Bernstein Research recently published information showing that the marginal cost of oil production was $92 barrel in 2011 for non-OPEC, non Former Soviet Union oil producers at the 90th percentile of production. This cost is increasing at 14% per year (or about 12% a year in inflation adjusted terms). Even at the median marginal cost level, costs appear to be increasing at a compound annual growth rate of 9% (or about 7% in inflation adjusted terms). See also this FTAlphaville post.
If we take the $92 barrel cost in 2011 at the 90th percentile of production and increase it by 7% a year (arguably we should be using 12% per year), the real cost will be $169 barrel in 2020, and $467 a barrel in 2035. These are far in excess of the IEA oil price estimates shown on Figure 2. There is no reason to believe that Bakken and other tight oil production costs would be substantially cheaper.
And there's the ugly truth. Yes, there is plenty of oil. No, middle class families won't be able to afford it.
...My View of What is Happening Now
As noted above, world crude oil production seems to have hit a plateau, starting about 2005. This is working its way through the economy with varying effects over time. The major effect at this point of time seems to be on the finances of governments that import oil, although it started earlier, with different aspects more apparent.
In general, what happens as we reach a situation of diminishing returns, and thus rising real oil prices, seems to be as follows:
As the price of oil rises, the price of food and commuting tend to rise. Both of these are considered essential by most consumers, so consumers cut back in discretionary spending, to have sufficient funds for the essentials. This leads to layoffs in discretionary industries, such as vacation travel and restaurant eating. The rise in laid off workers leads to an increase in debt defaults, and problems for banks. Housing and commercial real estate prices tend to fall, because of reduced demand, further adding to debt default problems.
Governments of oil importers get drawn into this in many ways: (1) Their revenues are reduced, because they receive less tax revenue from people who are laid off from work and from businesses with fewer sales. (2) They are asked to prop up failing banks, and to stimulate the economy. (3) They are also asked to pay workers who have been laid off from work. The net of all of this is that the governments of many oil importers find themselves with huge budget deficits, and declining ability to fix these deficits. This pattern is precisely what we are seeing today in many of Eurozone countries, the United States, Japan.

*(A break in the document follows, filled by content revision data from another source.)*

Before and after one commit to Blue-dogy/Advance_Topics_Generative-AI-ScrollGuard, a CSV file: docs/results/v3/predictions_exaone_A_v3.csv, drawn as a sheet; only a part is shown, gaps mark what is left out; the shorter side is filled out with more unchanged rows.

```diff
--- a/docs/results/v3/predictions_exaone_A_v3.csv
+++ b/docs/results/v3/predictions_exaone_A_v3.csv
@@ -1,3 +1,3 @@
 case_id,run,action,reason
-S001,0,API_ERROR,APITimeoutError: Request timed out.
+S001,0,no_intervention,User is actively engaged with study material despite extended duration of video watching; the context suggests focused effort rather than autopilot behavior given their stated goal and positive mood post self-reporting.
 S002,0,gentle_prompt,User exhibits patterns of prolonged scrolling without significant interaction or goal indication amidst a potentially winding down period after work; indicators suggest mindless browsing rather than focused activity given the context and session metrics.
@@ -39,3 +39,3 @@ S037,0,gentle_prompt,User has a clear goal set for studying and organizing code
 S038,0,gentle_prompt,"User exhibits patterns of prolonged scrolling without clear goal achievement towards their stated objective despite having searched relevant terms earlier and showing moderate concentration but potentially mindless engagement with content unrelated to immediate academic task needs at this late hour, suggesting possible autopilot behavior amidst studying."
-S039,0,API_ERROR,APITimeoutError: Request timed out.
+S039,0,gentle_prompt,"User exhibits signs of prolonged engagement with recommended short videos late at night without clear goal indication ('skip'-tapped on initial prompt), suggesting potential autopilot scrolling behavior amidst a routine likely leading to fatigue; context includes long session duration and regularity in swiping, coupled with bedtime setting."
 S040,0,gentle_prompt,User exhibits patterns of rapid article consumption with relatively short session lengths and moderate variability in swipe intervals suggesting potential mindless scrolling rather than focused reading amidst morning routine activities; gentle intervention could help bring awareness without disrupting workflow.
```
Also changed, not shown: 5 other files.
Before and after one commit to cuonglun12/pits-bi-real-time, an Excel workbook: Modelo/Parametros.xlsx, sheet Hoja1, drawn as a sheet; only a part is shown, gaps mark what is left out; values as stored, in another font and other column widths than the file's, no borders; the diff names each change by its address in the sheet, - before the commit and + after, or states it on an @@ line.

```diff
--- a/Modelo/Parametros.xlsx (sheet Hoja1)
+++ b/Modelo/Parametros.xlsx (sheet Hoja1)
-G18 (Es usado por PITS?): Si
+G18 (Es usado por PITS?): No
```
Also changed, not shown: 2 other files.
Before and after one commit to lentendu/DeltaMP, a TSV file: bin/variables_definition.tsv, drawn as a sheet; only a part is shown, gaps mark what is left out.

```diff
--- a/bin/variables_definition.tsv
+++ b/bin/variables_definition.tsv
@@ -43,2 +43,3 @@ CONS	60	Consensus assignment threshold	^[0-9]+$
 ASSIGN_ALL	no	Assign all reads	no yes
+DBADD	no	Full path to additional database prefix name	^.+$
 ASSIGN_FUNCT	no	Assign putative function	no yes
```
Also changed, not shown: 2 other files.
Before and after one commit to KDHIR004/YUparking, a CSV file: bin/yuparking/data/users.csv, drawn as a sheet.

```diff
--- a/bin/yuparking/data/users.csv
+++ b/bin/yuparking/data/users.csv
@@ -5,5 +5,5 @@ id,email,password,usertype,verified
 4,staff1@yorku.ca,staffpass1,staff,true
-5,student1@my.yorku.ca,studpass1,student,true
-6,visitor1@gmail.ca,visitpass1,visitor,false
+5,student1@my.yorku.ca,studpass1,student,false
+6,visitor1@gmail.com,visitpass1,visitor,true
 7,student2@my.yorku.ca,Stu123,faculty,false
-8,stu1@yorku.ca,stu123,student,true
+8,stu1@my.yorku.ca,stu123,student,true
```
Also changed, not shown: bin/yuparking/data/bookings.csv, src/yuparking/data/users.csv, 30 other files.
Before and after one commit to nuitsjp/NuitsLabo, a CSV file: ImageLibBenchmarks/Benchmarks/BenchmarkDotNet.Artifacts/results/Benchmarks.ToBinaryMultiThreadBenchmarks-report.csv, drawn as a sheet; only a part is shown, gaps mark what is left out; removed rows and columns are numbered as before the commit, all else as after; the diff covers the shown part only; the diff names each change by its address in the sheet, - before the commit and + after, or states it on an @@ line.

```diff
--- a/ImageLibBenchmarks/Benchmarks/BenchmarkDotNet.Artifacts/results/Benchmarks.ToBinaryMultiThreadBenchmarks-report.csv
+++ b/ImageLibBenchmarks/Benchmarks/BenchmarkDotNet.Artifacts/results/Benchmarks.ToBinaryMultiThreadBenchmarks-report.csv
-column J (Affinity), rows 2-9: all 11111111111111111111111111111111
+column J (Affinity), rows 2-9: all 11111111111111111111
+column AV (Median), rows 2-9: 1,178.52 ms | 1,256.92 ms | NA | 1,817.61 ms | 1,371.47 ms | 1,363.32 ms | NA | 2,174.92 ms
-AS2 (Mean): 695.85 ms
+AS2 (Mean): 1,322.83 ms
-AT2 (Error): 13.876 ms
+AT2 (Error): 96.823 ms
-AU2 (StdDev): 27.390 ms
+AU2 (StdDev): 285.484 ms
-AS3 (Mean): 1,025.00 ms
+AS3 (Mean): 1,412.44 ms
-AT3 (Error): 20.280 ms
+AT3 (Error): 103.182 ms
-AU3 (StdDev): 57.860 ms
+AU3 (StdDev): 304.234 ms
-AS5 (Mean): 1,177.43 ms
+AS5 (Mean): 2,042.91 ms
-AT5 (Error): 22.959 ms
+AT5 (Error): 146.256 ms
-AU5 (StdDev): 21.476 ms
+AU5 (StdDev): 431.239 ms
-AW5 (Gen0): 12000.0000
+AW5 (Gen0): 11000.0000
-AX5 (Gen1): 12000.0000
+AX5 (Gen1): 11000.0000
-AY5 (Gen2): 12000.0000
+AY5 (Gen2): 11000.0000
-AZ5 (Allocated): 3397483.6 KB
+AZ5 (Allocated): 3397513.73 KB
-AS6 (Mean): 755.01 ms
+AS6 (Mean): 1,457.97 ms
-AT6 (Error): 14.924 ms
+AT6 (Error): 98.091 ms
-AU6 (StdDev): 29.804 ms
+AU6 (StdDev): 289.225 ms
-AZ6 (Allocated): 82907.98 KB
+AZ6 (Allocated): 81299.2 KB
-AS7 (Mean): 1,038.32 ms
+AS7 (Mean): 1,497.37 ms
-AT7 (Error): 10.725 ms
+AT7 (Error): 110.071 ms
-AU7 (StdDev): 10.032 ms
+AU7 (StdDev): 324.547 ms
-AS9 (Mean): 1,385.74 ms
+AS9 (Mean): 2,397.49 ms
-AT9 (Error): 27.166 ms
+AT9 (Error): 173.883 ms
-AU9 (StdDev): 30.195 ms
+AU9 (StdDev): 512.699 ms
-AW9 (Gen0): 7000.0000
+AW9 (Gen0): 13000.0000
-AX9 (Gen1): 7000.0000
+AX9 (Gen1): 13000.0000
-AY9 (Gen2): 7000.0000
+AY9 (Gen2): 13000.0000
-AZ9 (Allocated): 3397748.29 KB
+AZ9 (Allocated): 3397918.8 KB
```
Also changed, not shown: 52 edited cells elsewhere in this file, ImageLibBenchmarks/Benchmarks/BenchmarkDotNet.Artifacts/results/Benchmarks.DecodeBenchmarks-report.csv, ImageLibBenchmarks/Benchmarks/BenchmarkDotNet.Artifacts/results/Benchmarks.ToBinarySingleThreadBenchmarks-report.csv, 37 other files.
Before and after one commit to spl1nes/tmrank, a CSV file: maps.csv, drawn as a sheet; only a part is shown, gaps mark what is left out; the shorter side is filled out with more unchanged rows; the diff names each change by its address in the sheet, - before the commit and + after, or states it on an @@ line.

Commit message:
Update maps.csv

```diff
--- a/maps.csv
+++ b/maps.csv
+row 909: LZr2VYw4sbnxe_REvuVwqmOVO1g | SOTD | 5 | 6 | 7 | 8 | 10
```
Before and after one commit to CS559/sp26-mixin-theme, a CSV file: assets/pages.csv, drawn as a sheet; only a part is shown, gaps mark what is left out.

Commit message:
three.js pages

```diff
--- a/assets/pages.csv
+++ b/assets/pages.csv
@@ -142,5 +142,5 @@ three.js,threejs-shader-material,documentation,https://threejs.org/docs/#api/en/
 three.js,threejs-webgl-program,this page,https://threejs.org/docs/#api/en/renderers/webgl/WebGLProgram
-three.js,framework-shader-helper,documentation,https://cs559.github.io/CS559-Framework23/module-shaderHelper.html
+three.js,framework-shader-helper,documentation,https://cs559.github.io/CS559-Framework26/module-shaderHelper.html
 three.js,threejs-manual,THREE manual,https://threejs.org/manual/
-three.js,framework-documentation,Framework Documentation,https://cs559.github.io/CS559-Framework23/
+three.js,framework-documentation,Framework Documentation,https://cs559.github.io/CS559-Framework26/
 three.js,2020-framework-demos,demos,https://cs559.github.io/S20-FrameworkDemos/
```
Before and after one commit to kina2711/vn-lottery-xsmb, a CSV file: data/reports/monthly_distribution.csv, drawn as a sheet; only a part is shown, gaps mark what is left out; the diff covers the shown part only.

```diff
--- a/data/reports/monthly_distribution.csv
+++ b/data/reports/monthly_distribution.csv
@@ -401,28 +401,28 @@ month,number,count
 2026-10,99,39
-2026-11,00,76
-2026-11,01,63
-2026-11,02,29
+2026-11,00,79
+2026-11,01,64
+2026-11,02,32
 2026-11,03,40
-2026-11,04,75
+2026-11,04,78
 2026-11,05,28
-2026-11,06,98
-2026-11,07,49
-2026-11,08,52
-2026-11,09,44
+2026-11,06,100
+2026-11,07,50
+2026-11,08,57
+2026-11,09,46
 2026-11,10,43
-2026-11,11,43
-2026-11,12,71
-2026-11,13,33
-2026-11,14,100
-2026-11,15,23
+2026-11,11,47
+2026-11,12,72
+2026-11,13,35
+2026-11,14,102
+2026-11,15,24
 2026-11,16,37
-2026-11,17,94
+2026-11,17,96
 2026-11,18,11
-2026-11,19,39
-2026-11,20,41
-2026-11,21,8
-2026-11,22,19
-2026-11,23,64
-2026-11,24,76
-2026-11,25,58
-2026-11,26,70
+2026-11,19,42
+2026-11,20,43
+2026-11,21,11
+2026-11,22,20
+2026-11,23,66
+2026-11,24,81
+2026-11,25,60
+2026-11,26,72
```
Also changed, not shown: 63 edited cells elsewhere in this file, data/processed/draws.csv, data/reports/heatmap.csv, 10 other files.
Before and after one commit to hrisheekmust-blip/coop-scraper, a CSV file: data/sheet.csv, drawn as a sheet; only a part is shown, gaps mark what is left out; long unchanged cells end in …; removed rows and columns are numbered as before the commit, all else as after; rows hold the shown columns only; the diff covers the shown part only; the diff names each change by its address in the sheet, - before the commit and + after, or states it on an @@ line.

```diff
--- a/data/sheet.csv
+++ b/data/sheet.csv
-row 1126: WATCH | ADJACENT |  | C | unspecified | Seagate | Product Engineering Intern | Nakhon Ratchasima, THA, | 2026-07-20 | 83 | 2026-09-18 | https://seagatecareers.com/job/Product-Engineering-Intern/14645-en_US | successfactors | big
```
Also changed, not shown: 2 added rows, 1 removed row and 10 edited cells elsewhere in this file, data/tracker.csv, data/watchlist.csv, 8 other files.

The statements about rising oil production in the US are just a distraction. Diminishing returns mean that US oil production will never increase very much. Oil costs will remain high, and this will be the real issue disturbing economies around the world.
Readers of this blog are not unfamiliar with these facts. The question is, how can our communities deal with them in a constructive manner?
Leaders of Jewish communities need to look at the situation realistically and plan ahead. Where does everybody live? How walkable is the community? How will people get to work? To groceries? To school? To a doctor? To activities? Who will help the elderly and sick get where they need to go?
Everybody cannot switch to electric cars because the cost is prohibitive and electricity costs themselves will go up - could the community invest in a few? Set up a taxi service? Buy a bus? Can the community order things in bulk from Israel and various companies and have them delivered so they can be distributed locally? Can you partner with other communities? Can you become more self-sufficient?
Each community has a unique mix of needs, skills and resources - but one thing is certain. Relying on the government to help you is surely a waste of time. Make 2013 the year your community gets serious about putting its house in order.